Work instructions
A faithful copy of the entries, without any pictures, is what is needed here.

Edit difference data:
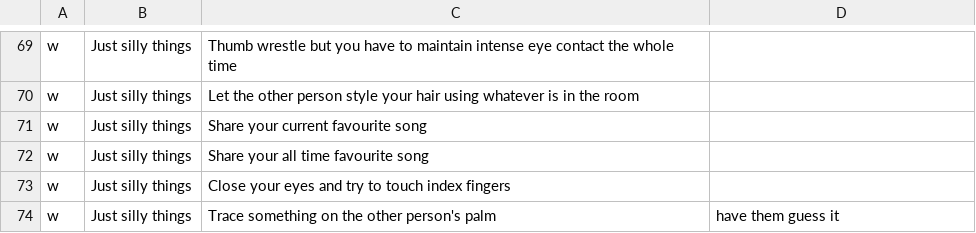
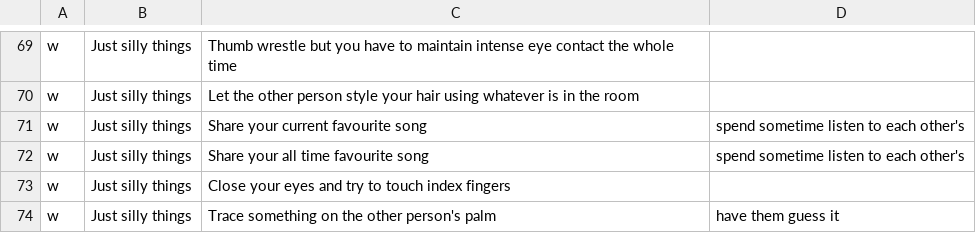
Before and after one commit to mimkis/downforachat, a CSV file: database.csv, drawn as a sheet; only a part is shown, gaps mark what is left out.

Commit message:
Update database.csv

```diff
--- a/database.csv
+++ b/database.csv
@@ -70,4 +70,4 @@ w,Just silly things,Thumb wrestle but you have to maintain intense eye contact t
 w,Just silly things,Let the other person style your hair using whatever is in the room
-w,Just silly things,Share your current favourite song
-w,Just silly things,Share your all time favourite song
+w,Just silly things,Share your current favourite song, spend sometime listen to each other's
+w,Just silly things,Share your all time favourite song, spend sometime listen to each other's
 w,Just silly things,Close your eyes and try to touch index fingers
```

Result below
Before and after one commit to mimkis/downforachat, a CSV file: database.csv, drawn as a sheet; only a part is shown, gaps mark what is left out.

Commit message:
Update database.csv

```diff
--- a/database.csv
+++ b/database.csv
@@ -70,4 +70,4 @@ w,Just silly things,Thumb wrestle but you have to maintain intense eye contact t
 w,Just silly things,Let the other person style your hair using whatever is in the room
-w,Just silly things,Share your current favourite song
-w,Just silly things,Share your all time favourite song
+w,Just silly things,Share your current favourite song, spend sometime listen to each other's
+w,Just silly things,Share your all time favourite song, spend sometime listen to each other's
 w,Just silly things,Close your eyes and try to touch index fingers
```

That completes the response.